That money is better off staying in the hands of the people who earned it for them to decide where to spend it, save it, invest it, or whom to support with it.

Every generation has it’s crisis. Growing money hungry government is ours, and we must meet the challenge.

I hope you will give it some thought and express your opinions to your elected officials.


“You cannot legislate the poor into freedom by legislating the wealthy out of freedom. What one person receives without working for, another person must work for without receiving. The government cannot give to anybody anything that the government does not first take from somebody else. When half of the people get the idea that they do not have to work because the other half is going to take care of them, and when the other half gets the idea that it does no good to work because somebody else is going to get what they work for, that my dear friend, is about the end of any nation. You cannot multiply wealth by dividing it.” -Dr. Adrian Rogers, 1931 – 2005

Some ask the question, “What makes people poor?”

It seems like a sensible question, looking at it from a wealthy Western culture here in 2009. But the wealth we enjoy is a relatively new historical phenomenon. If you look at the majority of people in the world today, and how we in the US lived just a hundred years ago or so, we find that poverty is the natural state of man. Wealth is the exception. So the question “What causes poverty?” is the wrong question.

The right question is “What causes wealth?” This we know the answer to.

What causes wealth is capitalism that takes place in a free society governed by law. Unlocking the entrepreneurial spirit for individuals to pursue their own interests while bring value to the marketplace in providing goods and services to others that they want and are willing to freely pay for, is what causes wealth. High taxes are a demotivator for those who create wealth for the whole society.

In addition, capitalism and free markets creates peace and civil behavior. Just look around – which countries have free societies and free markets? The peaceful ones. Which ones are full of violence and strife? The ones where people cannot do and express themselves freely and where they cannot apply their industry to serving others for their own self interests.

Which came first – the freedom, or the peace? Freedom.

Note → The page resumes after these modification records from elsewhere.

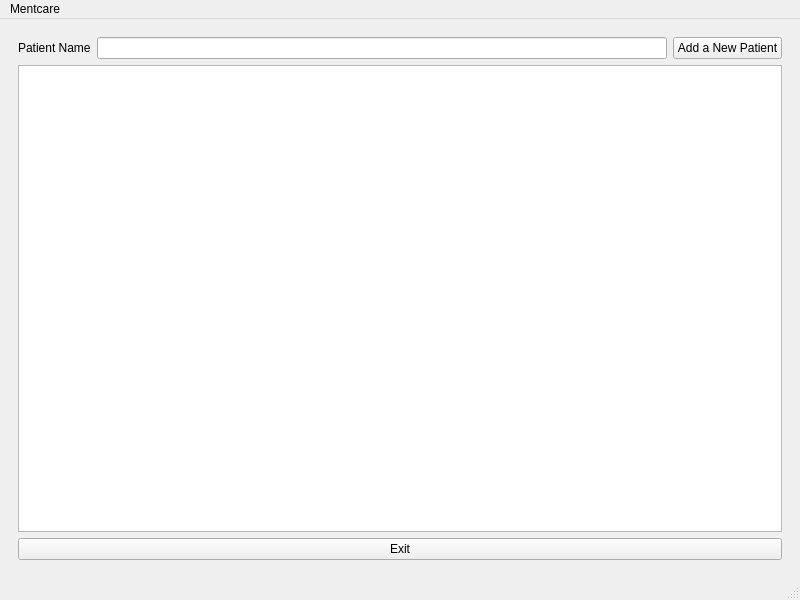
The window that mentcare/mainwindow.ui (omansour-se-nyu/Spring2023-Team-1) describes before a commit, drawn with Qt 5.
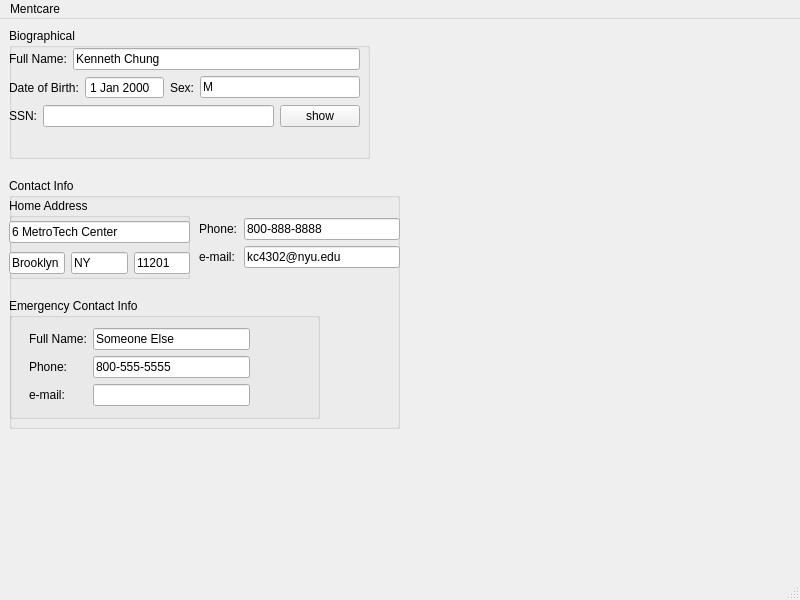
The same window after the commit. The open tabs and pages were chosen to show the change.

Commit message: Sprint 4 commit: added unit testing for addPatient and created PatientInfoPage

```diff
--- a/mentcare/mainwindow.ui
+++ b/mentcare/mainwindow.ui
@@ -22,26 +22,6 @@
       </property>
       <widget class="QWidget" name="PatientsPage">
        <layout class="QGridLayout" name="gridLayout_2">
-        <item row="0" column="0">
-         <widget class="QLabel" name="PatientPage_Name_Filter_Label">
-          <property name="text">
-           <string>Patient Name</string>
-          </property>
-         </widget>
-        </item>
-        <item row="3" column="0" colspan="3">
-         <widget class="QPushButton" name="patientsPage_exit">
-          <property name="text">
-           <string>Exit</string>
-          </property>
-         </widget>
-        </item>
-        <item row="0" column="1">
-         <widget class="QLineEdit" name="PatientPage_LineEdit_Name"/>
-        </item>
-        <item row="2" column="0" colspan="3">
-         <widget class="QTableView" name="tableView"/>
-        </item>
         <item row="0" column="2">
          <widget class="QPushButton" name="addPatient_pushButton">
           <property name="text">
@@ -49,6 +29,40 @@
           </property>
          </widget>
         </item>
+        <item row="0" column="1">
+         <widget class="QLineEdit" name="PatientPage_LineEdit_Name"/>
+        </item>
+        <item row="2" column="0" colspan="3">
+         <widget class="QTableView" name="tableView">
+          <property name="selectionMode">
+           <enum>QAbstractItemView::SingleSelection</enum>
+          </property>
+          <property name="selectionBehavior">
+           <enum>QAbstractItemView::SelectRows</enum>
+          </property>
+         </widget>
+        </item>
+        <item row="4" column="0" colspan="3">
+         <widget class="QPushButton" name="patientsPage_exit">
+          <property name="text">
+           <string>Exit</string>
+          </property>
+         </widget>
+        </item>
+        <item row="0" column="0">
+         <widget class="QLabel" name="PatientPage_Name_Filter_Label">
+          <property name="text">
+           <string>Patient Name</string>
+          </property>
+         </widget>
+        </item>
+        <item row="3" column="0">
+         <widget class="QPushButton" name="goToPatientInfo_button">
+          <property name="text">
+           <string>See patient info</string>
+          </property>
+         </widget>
+        </item>
        </layout>
        <widget class="QLabel" name="label_13">
         <property name="geometry">
@@ -64,6 +78,296 @@
         </property>
        </widget>
       </widget>
+      <widget class="QWidget" name="PatientInfoPage">
+       <widget class="QGroupBox" name="bio_groupBox">
+        <property name="geometry">
+         <rect>
+          <x>0</x>
+          <y>0</y>
+          <width>361</width>
+          <height>131</height>
+         </rect>
+        </property>
+        <property name="title">
+         <string>Biographical</string>
+        </property>
+        <widget class="QWidget" name="formLayoutWidget">
+         <property name="geometry">
+          <rect>
+           <x>0</x>
+           <y>20</y>
+           <width>351</width>
+           <height>101</height>
+          </rect>
+         </property>
+         <layout class="QFormLayout" name="formLayout_2">
+          <item row="0" column="0">
+           <widget class="QLabel" name="name_label">
+            <property name="text">
+             <string>Full Name:</string>
+            </property>
+           </widget>
+          </item>
+          <item row="0" column="1">
+           <widget class="QLineEdit" name="name_display">
+            <property name="text">
+             <string>Kenneth Chung</string>
+            </property>
+            <property name="readOnly">
+             <bool>true</bool>
+            </property>
+           </widget>
+          </item>
+          <item row="1" column="0" colspan="2">
+           <layout class="QHBoxLayout" name="horizontalLayout_2">
+            <item>
+             <widget class="QLabel" name="dob_label">
+              <property name="text">
+               <string>Date of Birth:</string>
+              </property>
+             </widget>
+            </item>
+            <item>
+             <widget class="QDateEdit" name="dob_display">
+              <property name="readOnly">
+               <bool>true</bool>
+              </property>
+              <property name="buttonSymbols">
+               <enum>QAbstractSpinBox::NoButtons</enum>
+              </property>
+             </widget>
+            </item>
+            <item>
+             <widget class="QLabel" name="sex_label">
+              <property name="text">
+               <string>Sex:</string>
+              </property>
+             </widget>
+            </item>
+            <item>
+             <widget class="QLineEdit" name="sex_display">
+              <property name="text">
+               <string>M</string>
+              </property>
+             </widget>
+            </item>
+           </layout>
+          </item>
+          <item row="2" column="0" colspan="2">
+           <layout class="QHBoxLayout" name="horizontalLayout_3">
+            <item>
+             <widget class="QLabel" name="ssn_label">
+              <property name="text">
+               <string>SSN:</string>
+              </property>
+             </widget>
+            </item>
+            <item>
+             <widget class="QLineEdit" name="ssn_display">
+              <property name="text">
+               <string/>
+              </property>
+              <property name="echoMode">
+               <enum>QLineEdit::Password</enum>
+              </property>
+             </widget>
+            </item>
+            <item>
+             <widget class="QPushButton" name="toggleVisible_snn_button">
+              <property name="text">
+               <string>show</string>
+              </property>
+             </widget>
+            </item>
+           </layout>
+          </item>
+         </layout>
+        </widget>
+       </widget>
+       <widget class="QGroupBox" name="contactInfo_groupBox">
+        <property name="geometry">
+         <rect>
+          <x>0</x>
+          <y>150</y>
+          <width>391</width>
+          <height>251</height>
+         </rect>
+        </property>
+        <property name="title">
+         <string>Contact Info</string>
+        </property>
+        <widget class="QGroupBox" name="emergencyContact_groupBox">
+         <property name="geometry">
+          <rect>
+           <x>0</x>
+           <y>120</y>
+           <width>311</width>
+           <height>121</height>
+          </rect>
+         </property>
+         <property name="title">
+          <string>Emergency Contact Info</string>
+         </property>
+         <widget class="QWidget" name="formLayoutWidget_3">
+          <property name="geometry">
+           <rect>
+            <x>20</x>
+            <y>30</y>
+            <width>221</width>
+            <height>82</height>
+           </rect>
+          </property>
+          <layout class="QFormLayout" name="formLayout_5">
+           <item row="1" column="0">
+            <widget class="QLabel" name="ec_phone_label">
+             <property name="text">
+              <string>Phone:</string>
+             </property>
+            </widget>
+           </item>
+           <item row="1" column="1">
+            <widget class="QLineEdit" name="ec_phone_display">
+             <property name="text">
+              <string>800-555-5555</string>
+             </property>
+             <property name="readOnly">
+              <bool>true</bool>
+             </property>
+            </widget>
+           </item>
+           <item row="2" column="0">
+            <widget class="QLabel" name="ec_email_label">
+             <property name="text">
+              <string>e-mail:</string>
+             </property>
+            </widget>
+           </item>
+           <item row="2" column="1">
+            <widget class="QLineEdit" name="ec_email_display">
+             <property name="text">
+              <string/>
+             </property>
+            </widget>
+           </item>
+           <item row="0" column="0">
+            <widget class="QLabel" name="ec_name_label">
+             <property name="text">
+              <string>Full Name:</string>
+             </property>
+            </widget>
+           </item>
+           <item row="0" column="1">
+            <widget class="QLineEdit" name="ec_name_display">
+             <property name="text">
+              <string>Someone Else</string>
+             </property>
+            </widget>
+           </item>
+          </layout>
+         </widget>
+        </widget>
+        <widget class="QGroupBox" name="address_groupBox">
+         <property name="geometry">
+          <rect>
+           <x>0</x>
+           <y>20</y>
+           <width>181</width>
+           <height>81</height>
+          </rect>
+         </property>
+         <property name="title">
+          <string>Home Address</string>
+         </property>
+         <widget class="QWidget" name="verticalLayoutWidget">
+          <property name="geometry">
+           <rect>
+            <x>0</x>
+            <y>20</y>
+            <width>181</width>
+            <height>61</height>
+           </rect>
+          </property>
+          <layout class="QVBoxLayout" name="verticalLayout_5">
+           <item>
+            <widget class="QLineEdit" name="street_display">
+             <property name="text">
+              <string>6 MetroTech Center</string>
+             </property>
+            </widget>
+           </item>
+           <item>
+            <layout class="QHBoxLayout" name="horizontalLayout_6">
+             <item>
+              <widget class="QLineEdit" name="city_display">
+               <property name="text">
+                <string>Brooklyn</string>
+               </property>
+              </widget>
+             </item>
+             <item>
+              <widget class="QLineEdit" name="state_display">
+               <property name="text">
+                <string>NY</string>
+               </property>
+              </widget>
+             </item>
+             <item>
+              <widget class="QLineEdit" name="zip_display">
+               <property name="text">
+                <string>11201</string>
+               </property>
+              </widget>
+             </item>
+            </layout>
+           </item>
+          </layout>
+         </widget>
+        </widget>
+        <widget class="QWidget" name="formLayoutWidget_2">
+         <property name="geometry">
+          <rect>
+           <x>190</x>
+           <y>40</y>
+           <width>201</width>
+           <height>61</height>
+          </rect>
+         </property>
+         <layout class="QFormLayout" name="formLayout_3">
+          <item row="0" column="0">
+           <widget class="QLabel" name="phone_label">
+            <property name="text">
+             <string>Phone:</string>
+            </property>
+           </widget>
+          </item>
+          <item row="0" column="1">
+           <widget class="QLineEdit" name="phone_display">
+            <property name="text">
+             <string>800-888-8888</string>
+            </property>
+            <property name="readOnly">
+             <bool>true</bool>
+            </property>
+           </widget>
+          </item>
+          <item row="1" column="0">
+           <widget class="QLabel" name="email_label">
+            <property name="text">
+             <string>e-mail:</string>
+            </property>
+           </widget>
+          </item>
+          <item row="1" column="1">
+           <widget class="QLineEdit" name="email_display">
+            <property name="text">
+             <string>kc4302@nyu.edu</string>
+            </property>
+           </widget>
+          </item>
+         </layout>
+        </widget>
+       </widget>
+      </widget>
       <widget class="QWidget" name="AddPatientPage">
        <layout class="QVBoxLayout" name="verticalLayout_2">
         <item>
```
Left out of the diff: 2 changed lines with no effect on the pictures. The commit also changes 8 other files.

Rather than try to “prevent” poverty, or declare “war” on it, why don’t we support what causes wealth instead. Free people and free markets.

– LJ 5-19-09


Capitalism, freemarkets, and free enterprises are good for everyone!